Pediatrics. 2004 Jun;113(6 Suppl):1944-51.


Objective: The purpose of this study was to investigate the predictors and frequency of book-sharing activities in a nationally representative sample of families with young children and to examine the extent to which parents report that pediatric health care providers are addressing early literacy activities.

Methods: This study analyzed data from the 2000 National Survey of Early Childhood Health (NSECH), a telephone survey of 2068 parents of children aged 4 to 35 months. Parents were queried about the frequency of reading with their child, whether their pediatric provider discussed reading in the past year, and, if not, whether a discussion of the importance of reading to their child would have been helpful. Descriptive statistics, bivariate analyses, and multivariate logistic regression to identify predictors of daily reading among parents of young children nationally were used.

Results: Approximately 52% of young children are reportedly read to every day by a parent. Significant predictors of daily reading include older child's age (19-35 months; odds ratio [OR]: 1.77; 95% confidence interval [CI]: 1.18-2.65, as compared with 4-9 months), maternal education greater than high school (OR: 2.00; 95% CI: 1.24-3.22), greater number of children's books in the home (OR: 1.01; 95% CI: 1.00-1.01), and discussion of reading by the pediatric provider (OR: 1.66; 95% CI: 1.23-2.24). Lower odds of daily reading are found for maternal full-time working status (OR: 0.68; 95% CI: 0.49-0.95), black race/ethnicity (OR: 0.61; 95% CI: 0.41-0.91), Hispanic race/ethnicity (OR: 0.56; 95% CI: 0.37-0.86), Spanish language-dominant parents (OR: 0.37; 95% CI: 0.22-0.62), and >1 child in the household (2 children OR: 0.68, 95% CI: 0.48-0.97; 3 children OR: 0.53, 95% CI: 0.35-0.82). Approximately 37% of parents of young children stated that their child's pediatric provider had not discussed reading with them. Nearly half (47%) of these parents indicated that they would have found such a discussion helpful.

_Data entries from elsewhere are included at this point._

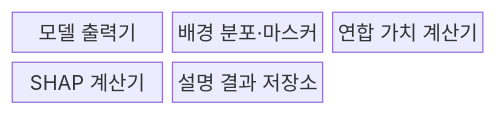
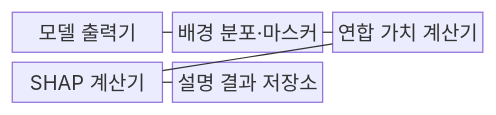
One commit to agnusdei1207/knowledge-base changed the first of 2 diagrams in src/content/docs/notes/08-latest-tech/106_shap.md. Above: the diagram before and after it, drawn with Mermaid. The commit also changed other lines of this file and 228 other files, not shown here.

````diff
--- a/src/content/docs/notes/08-latest-tech/106_shap.md
+++ b/src/content/docs/notes/08-latest-tech/106_shap.md
@@ -56,9 +56,13 @@
 ```mermaid
 block-beta
     columns 3
     M["모델 출력기"]
     B["배경 분포·마스커"]
     C["연합 가치 계산기"]
     S["SHAP 계산기"]
     R["설명 결과 저장소"]
+    M --- B
+    B --- C
+    C --- S
+    S --- R
 ```
````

Conclusions: Family context and daily reading routines are important for a child's early literacy development. This national study identifies how family characteristics and routines are associated with the family's literacy orientation. The analysis also indicates that a large percentage of parents with young children who do not read daily believe that it would be helpful to discuss the importance of reading with their child's pediatric provider.

Publication types

  • Research Support, Non-U.S. Gov't
  • Research Support, U.S. Gov't, P.H.S.

MeSH terms

  • Age Factors
  • Analysis of Variance
  • Child, Preschool
  • Educational Status
  • Female
  • Health Care Surveys
  • Health Surveys
  • Humans
  • Infant
  • Logistic Models
  • Male
  • Parenting* / ethnology
  • Parents
  • Pediatrics
  • Professional-Family Relations
  • Reading*
  • United States